● WORK TO BE COMPLETED
Search the records below for the word "navbar", then return every line where it appears.
>>>
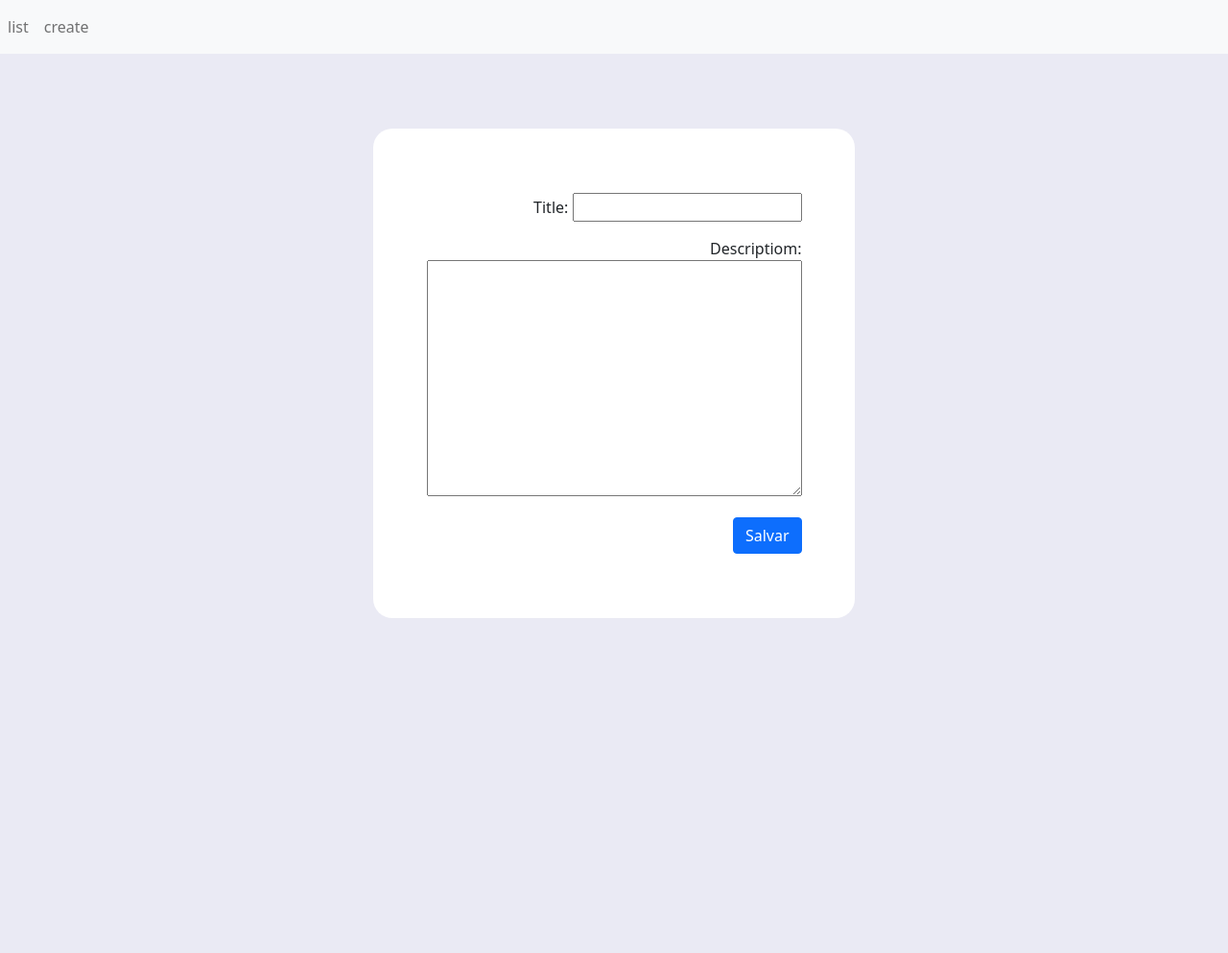
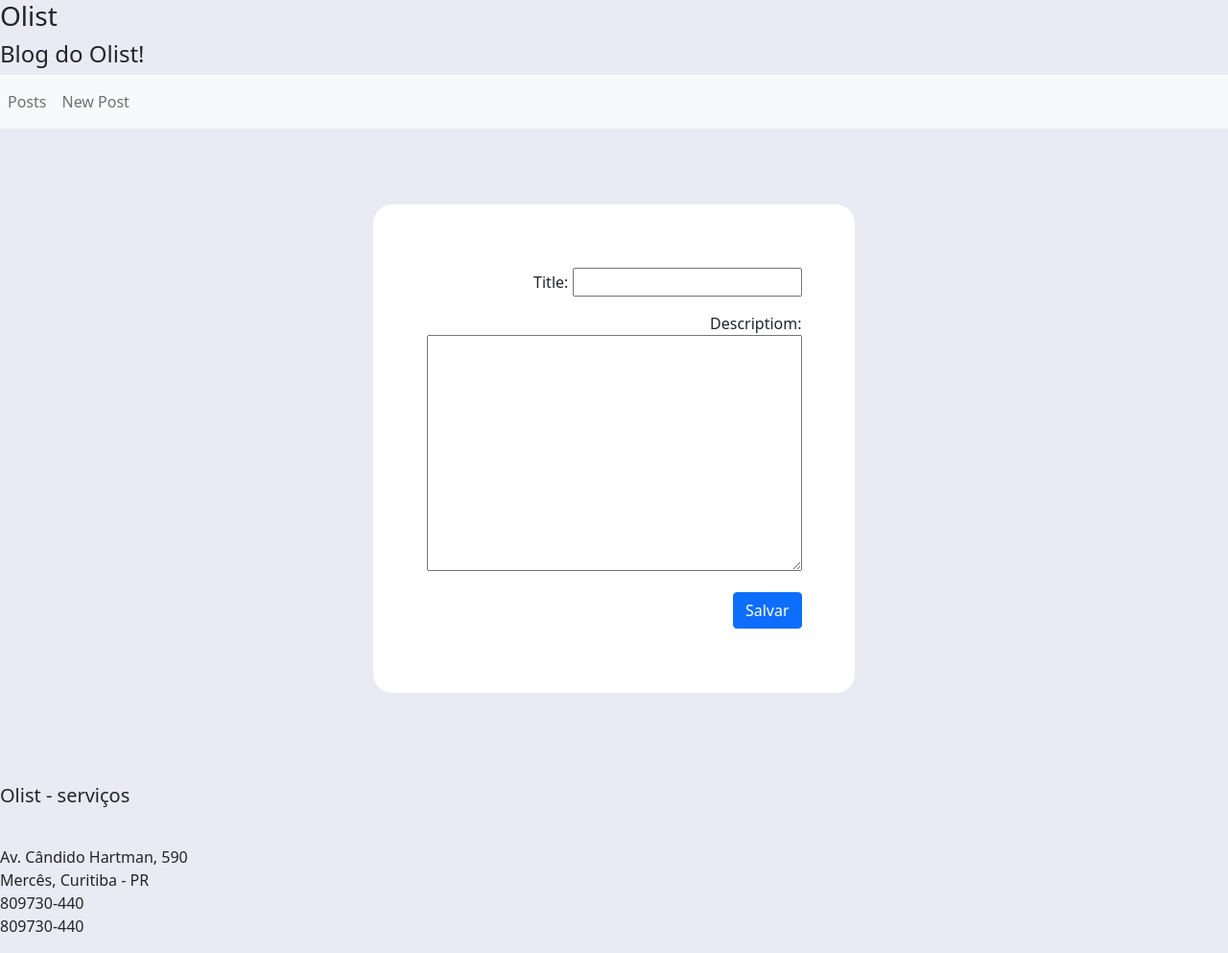
Before and after one commit to felipesavaris/blog_using_python_django_docker_postgres_poetry_flake8_tests_and_bootstrap, a Django app: page /blog/create in a window 1280 px wide. Shown: the whole page at 96% size. Before the commit the page ends 644 px from the top, so only its background shows below. Run offline with Django 3.2, Linux system fonts and the light colour scheme; tables that the repository leaves empty hold one stand-in row (values such as "Sample post"); some libraries are stand-ins or nearby versions.

Commit message:
add cabeçalho e rodapé e inclui ao arquivo base.html

```diff
--- a/appbase/templates/base.html
+++ b/appbase/templates/base.html
@@ -15,14 +15,16 @@
 
     <body>
 
+        {% include 'header.html' %}
+
         <nav class="navbar navbar-expand-lg navbar-light bg-light">
             <div class="collapse navbar-collapse" id="navbarNavDropdown">
                 <ul class="navbar-nav">
                     <li class="nav-item">
-                        <a class="nav-link" href="{% url 'list_all_posts' %}">list</a>
+                        <a class="nav-link" href="{% url 'list_all_posts' %}">Posts</a>
                     </li>
                     <li class="nav-item">
-                        <a class="nav-link" href="{% url 'create_post' %}">create</a>
+                        <a class="nav-link" href="{% url 'create_post' %}">New Post</a>
                     </li>
                 </ul>
             </div>
@@ -30,6 +32,8 @@
 
         {% block content %} {% endblock %}
 
+        {% include 'footer.html' %}
+
         <script src="https://cdn.jsdelivr.net/npm/bootstrap@5.0.1/dist/js/bootstrap.bundle.min.js"
             integrity="sha384-gtEjrD/SeCtmISkJkNUaaKMoLD0//ElJ19smozuHV6z3Iehds+3Ulb9Bn9Plx0x4"
             crossorigin="anonymous"></script>
--- /dev/null
+++ b/appbase/templates/footer.html
@@ -0,0 +1,15 @@
+<footer>
+
+
+    <p>
+        <h5>Olist - serviços</h5>
+    </p>
+    <br />
+    <p>
+        Av. Cândido Hartman, 590 <br />
+        Mercês, Curitiba - PR <br />
+        809730-440 <br />
+        809730-440 <br />
+    </p>
+
+</footer>
--- /dev/null
+++ b/appbase/templates/header.html
@@ -0,0 +1,6 @@
+<header>
+
+    <h3>Olist</h3>
+    <h4>Blog do Olist!</h4>
+
+</header>
```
<<<
● THE COMPLETED TASK
         <nav class="navbar navbar-expand-lg navbar-light bg-light">
             <div class="collapse navbar-collapse" id="navbarNavDropdown">
                 <ul class="navbar-nav">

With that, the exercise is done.